Amherst, Massachusetts 01002
PO Box 2368
Amherst, Massachusetts 01004
Free Consultations and No Attorney’s Fee Unless You Win.

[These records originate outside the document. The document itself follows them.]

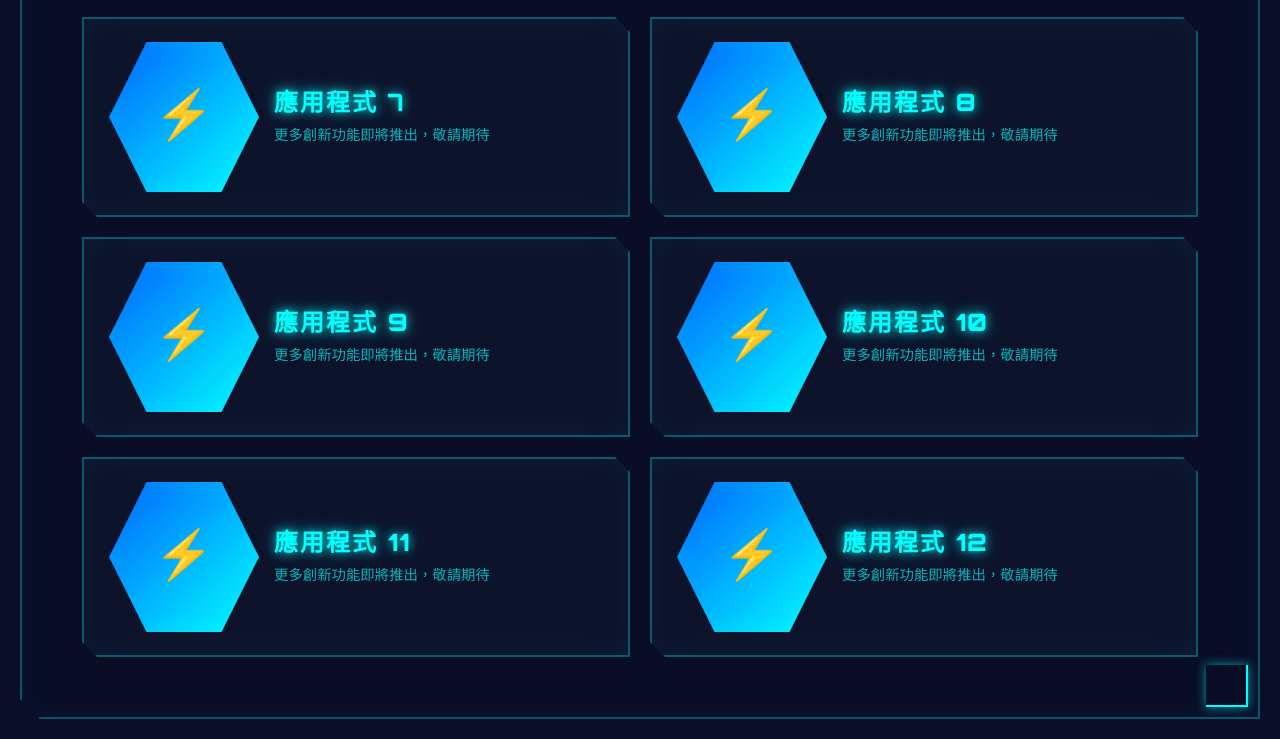
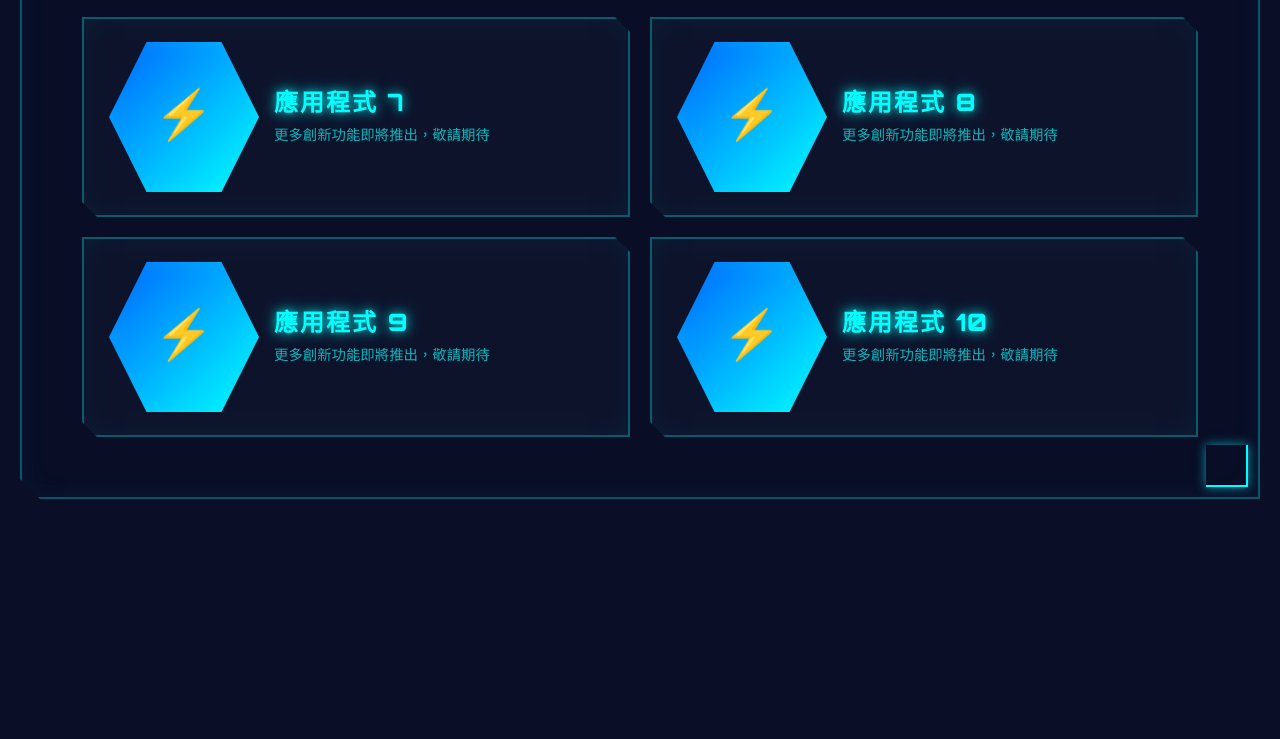
Before and after one commit to TCC-AI/GATE, a plain HTML site: page index.html in a window 1280 px wide. Shown: the part 1095-1834 px from the top of the page. After the commit the page ends 1614 px from the top, so only its background shows below. Drawn offline with Linux system fonts and the light colour scheme; animation ran at ten frames a second.

Commit message:
Update index.html

```diff
--- a/index.html
+++ b/index.html
@@ -935,18 +935,6 @@
                 icon: 'app10.png',
                 url: 'https://example.com/app10',
                 desc: '更多創新功能即將推出，敬請期待'
-            },
-            {
-                name: '應用程式 11',
-                icon: 'app11.png',
-                url: 'https://example.com/app11',
-                desc: '更多創新功能即將推出，敬請期待'
-            },
-            {
-                name: '應用程式 12',
-                icon: 'app12.png',
-                url: 'https://example.com/app12',
-                desc: '更多創新功能即將推出，敬請期待'
             }
         ];
 
```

I will meet with you personally—in my office or your home.